(Task instructions):
Please print every record exactly as it stands, leaving out the pictures.

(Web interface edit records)
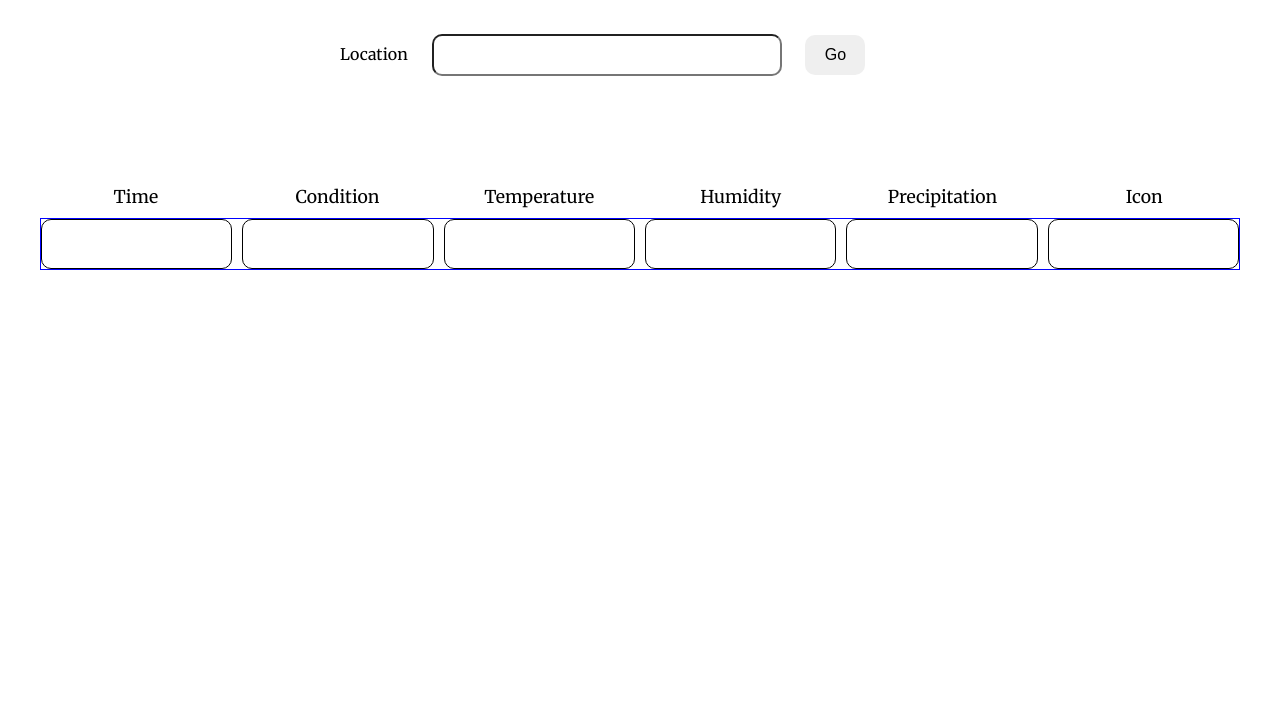
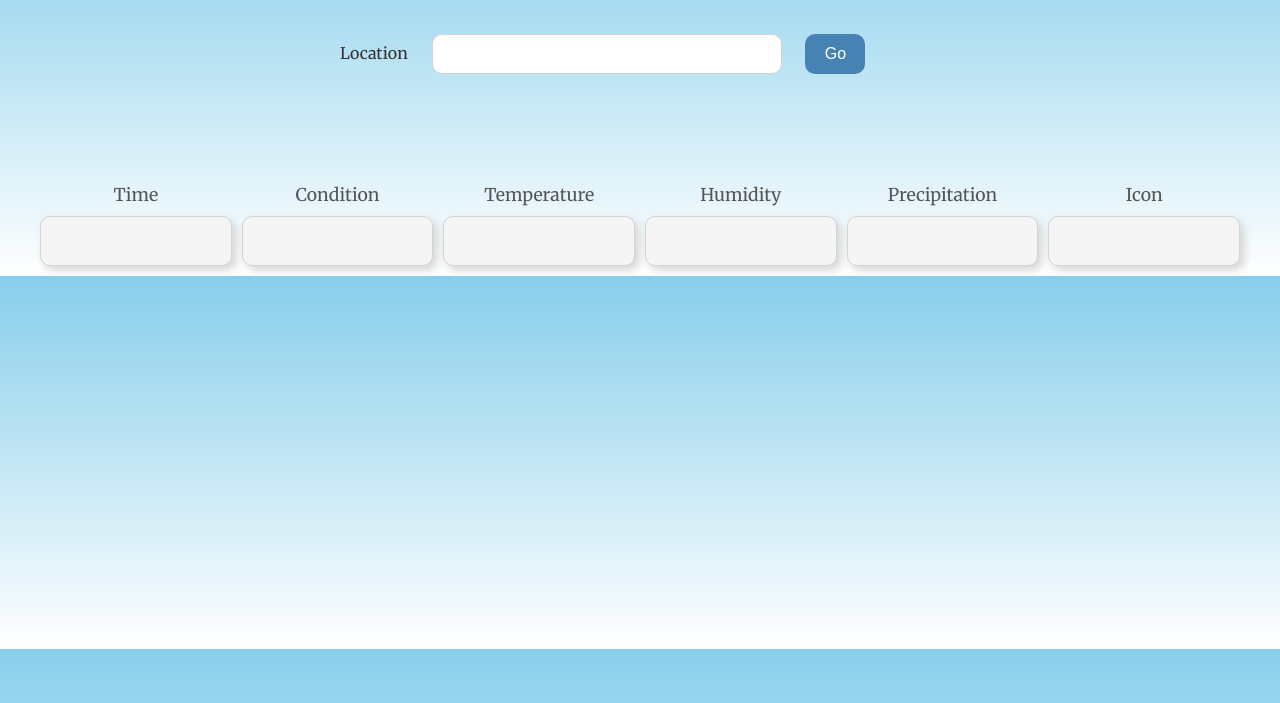
Before and after one commit to kiptalam1/WeatherApp, a website built with webpack: page src/template.html in a window 1280 px wide. Shown: the part 97-800 px from the top of the page. Built offline with nearby package versions, Linux system fonts and the light colour scheme.

Commit message:
Complete first iteration of weather app

```diff
--- a/src/dom.js
+++ b/src/dom.js
@@ -8,7 +8,7 @@ function getWeatherEmoji(icon) {
         "rain": "🌧",
         "cloudy": "☁️",
         "partly cloudy day": "⛅",
-        "partly cloudy night": "🌙",
+        "partly cloudy night": "🌙☁️",
         "clear day": "☀️",
         "clear night": "🌌",
         "snow": "❄️",
@@ -35,15 +35,14 @@ export async function renderDom(location) {
     try {
         const weatherData = await getWeatherData(location);
         if (!weatherData) throw new Error("No weather data received");
-        console.log("Weather API Response:", weatherData);
 
         const { datetime, condition, temp, humidity, precipitation, icon } = weatherData;
 
         document.querySelector('.datetime').textContent = datetime;
         document.querySelector('.condition').textContent = condition;
-        document.querySelector('.temp').textContent = temp;
-        document.querySelector('.humidity').textContent = humidity;
-        document.querySelector('.precipitation').textContent = precipitation;
+        document.querySelector('.temp').textContent = `${temp}°F`;
+        document.querySelector('.humidity').textContent = `${humidity}%`;
+        document.querySelector('.precipitation').textContent = `${precipitation}mm`;
         document.querySelector('.icon').textContent = getWeatherEmoji(icon);
     } catch (error) {
         console.log("Failed to render weather data:", error);
--- a/src/formInput.js
+++ b/src/formInput.js
@@ -1,5 +1,5 @@
 // get location info from user input.
-const button = document.getElementById('formButton');
+// const button = document.getElementById('formButton');
 
 
 export function getLocation() {
--- a/src/index.js
+++ b/src/index.js
@@ -1,5 +1,5 @@
 import "./styles.css";
-import { getWeatherData } from './weatherData.js';
+// import { getWeatherData } from './weatherData.js';
 import { getLocation } from './formInput.js';
 import { renderDom } from './dom.js';
 
@@ -11,8 +11,8 @@ form.addEventListener('submit', (event) => {
     const location = getLocation();
 
     if (location) {
-        //getWeatherData(location);
         renderDom(location);
-
+        // Clear input field
+        document.getElementById('location').value = "";
     }
 });
--- a/src/styles.css
+++ b/src/styles.css
@@ -6,22 +6,24 @@
 }
 :root{
     --black-color: black;
+    --grey-color: #333333;
+    --sec-gray-color: #555555;
+    --white-color: #FFFFFF;
+    --light-gray: #D3D3D3;
+    --deep-navy-blue: #1E3A8A;
 }
 body{
     font-family: Merriweather, Poppins, sans-serif;
-    /* display: flex;
-    flex-direction: column;
-    align-items: center;
-    justify-content: center; */
+    background: linear-gradient(to bottom, #87CEEB, #FFFFFF);
+    color: var(--grey-color);
 }
 h1{
     font-size: 1.5rem;
     text-align: center;
-    color: var(--black-color);
+    color: var(--deep-navy-blue);
     margin: 50px 0;
 }
 .form{
-    /* outline: 1px solid red; */
     margin: 10px auto;
     width: 600px;
     max-width: 800px;
@@ -35,6 +37,7 @@ h1{
     padding: 10px;
     width: 350px;
     outline: none;
+    border: 1px solid var(--light-gray);
     border-radius: 10px;
 }
 .form button{
@@ -44,9 +47,12 @@ h1{
     border-radius: 10px;
     font-size: 1rem;
     border: none;
+    background-color: #4682B4;
+    color: var(--white-color);
+    transition: opacity 0.3s ease-in-out;
 }
 button:hover{
-    opacity: .5;
+    opacity: .8;
 }
 .weather-headers{
     display: flex;
@@ -60,7 +66,7 @@ button:hover{
     width: 250px;
     font-size: 1.1rem;
     text-align: center;
-    /* border: 1px solid yellow; */
+    color: var(--sec-gray-color)
 
 }
 .weather-data{
@@ -70,18 +76,19 @@ button:hover{
     width: 1200px;
     gap: 10px;
     margin: 10px auto;
-    border: 1px solid blue;
 
 }
 .weather-data div{
     width: 250px;
     height: 50px;
     border-radius: 10px;
-    border: 1px solid black;
+    border: 1px solid var(--light-gray);
+    box-shadow: 4px 4px 10px var(--light-gray);
     font-size: 1rem;
     color: black;
     text-align: center;
     line-height: 50px;
+    background-color: whitesmoke;
 }
 
 .loading {
@@ -114,6 +121,6 @@ button:hover{
     text-align: center;
     height: 40px;
     font-size: 1rem;
-    color: rgba(19, 19, 229, 0.807);
+    color: var(--sec-gray-color);
     margin: 10px 0;
 }
```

(Solved problem):
Before and after one commit to kiptalam1/WeatherApp, a website built with webpack: page src/template.html in a window 1280 px wide. Shown: the part 97-800 px from the top of the page. Built offline with nearby package versions, Linux system fonts and the light colour scheme.

Commit message:
Complete first iteration of weather app

```diff
--- a/src/dom.js
+++ b/src/dom.js
@@ -8,7 +8,7 @@ function getWeatherEmoji(icon) {
         "rain": "🌧",
         "cloudy": "☁️",
         "partly cloudy day": "⛅",
-        "partly cloudy night": "🌙",
+        "partly cloudy night": "🌙☁️",
         "clear day": "☀️",
         "clear night": "🌌",
         "snow": "❄️",
@@ -35,15 +35,14 @@ export async function renderDom(location) {
     try {
         const weatherData = await getWeatherData(location);
         if (!weatherData) throw new Error("No weather data received");
-        console.log("Weather API Response:", weatherData);
 
         const { datetime, condition, temp, humidity, precipitation, icon } = weatherData;
 
         document.querySelector('.datetime').textContent = datetime;
         document.querySelector('.condition').textContent = condition;
-        document.querySelector('.temp').textContent = temp;
-        document.querySelector('.humidity').textContent = humidity;
-        document.querySelector('.precipitation').textContent = precipitation;
+        document.querySelector('.temp').textContent = `${temp}°F`;
+        document.querySelector('.humidity').textContent = `${humidity}%`;
+        document.querySelector('.precipitation').textContent = `${precipitation}mm`;
         document.querySelector('.icon').textContent = getWeatherEmoji(icon);
     } catch (error) {
         console.log("Failed to render weather data:", error);
--- a/src/formInput.js
+++ b/src/formInput.js
@@ -1,5 +1,5 @@
 // get location info from user input.
-const button = document.getElementById('formButton');
+// const button = document.getElementById('formButton');
 
 
 export function getLocation() {
--- a/src/index.js
+++ b/src/index.js
@@ -1,5 +1,5 @@
 import "./styles.css";
-import { getWeatherData } from './weatherData.js';
+// import { getWeatherData } from './weatherData.js';
 import { getLocation } from './formInput.js';
 import { renderDom } from './dom.js';
 
@@ -11,8 +11,8 @@ form.addEventListener('submit', (event) => {
     const location = getLocation();
 
     if (location) {
-        //getWeatherData(location);
         renderDom(location);
-
+        // Clear input field
+        document.getElementById('location').value = "";
     }
 });
--- a/src/styles.css
+++ b/src/styles.css
@@ -6,22 +6,24 @@
 }
 :root{
     --black-color: black;
+    --grey-color: #333333;
+    --sec-gray-color: #555555;
+    --white-color: #FFFFFF;
+    --light-gray: #D3D3D3;
+    --deep-navy-blue: #1E3A8A;
 }
 body{
     font-family: Merriweather, Poppins, sans-serif;
-    /* display: flex;
-    flex-direction: column;
-    align-items: center;
-    justify-content: center; */
+    background: linear-gradient(to bottom, #87CEEB, #FFFFFF);
+    color: var(--grey-color);
 }
 h1{
     font-size: 1.5rem;
     text-align: center;
-    color: var(--black-color);
+    color: var(--deep-navy-blue);
     margin: 50px 0;
 }
 .form{
-    /* outline: 1px solid red; */
     margin: 10px auto;
     width: 600px;
     max-width: 800px;
@@ -35,6 +37,7 @@ h1{
     padding: 10px;
     width: 350px;
     outline: none;
+    border: 1px solid var(--light-gray);
     border-radius: 10px;
 }
 .form button{
@@ -44,9 +47,12 @@ h1{
     border-radius: 10px;
     font-size: 1rem;
     border: none;
+    background-color: #4682B4;
+    color: var(--white-color);
+    transition: opacity 0.3s ease-in-out;
 }
 button:hover{
-    opacity: .5;
+    opacity: .8;
 }
 .weather-headers{
     display: flex;
@@ -60,7 +66,7 @@ button:hover{
     width: 250px;
     font-size: 1.1rem;
     text-align: center;
-    /* border: 1px solid yellow; */
+    color: var(--sec-gray-color)
 
 }
 .weather-data{
@@ -70,18 +76,19 @@ button:hover{
     width: 1200px;
     gap: 10px;
     margin: 10px auto;
-    border: 1px solid blue;
 
 }
 .weather-data div{
     width: 250px;
     height: 50px;
     border-radius: 10px;
-    border: 1px solid black;
+    border: 1px solid var(--light-gray);
+    box-shadow: 4px 4px 10px var(--light-gray);
     font-size: 1rem;
     color: black;
     text-align: center;
     line-height: 50px;
+    background-color: whitesmoke;
 }
 
 .loading {
@@ -114,6 +121,6 @@ button:hover{
     text-align: center;
     height: 40px;
     font-size: 1rem;
-    color: rgba(19, 19, 229, 0.807);
+    color: var(--sec-gray-color);
     margin: 10px 0;
 }
```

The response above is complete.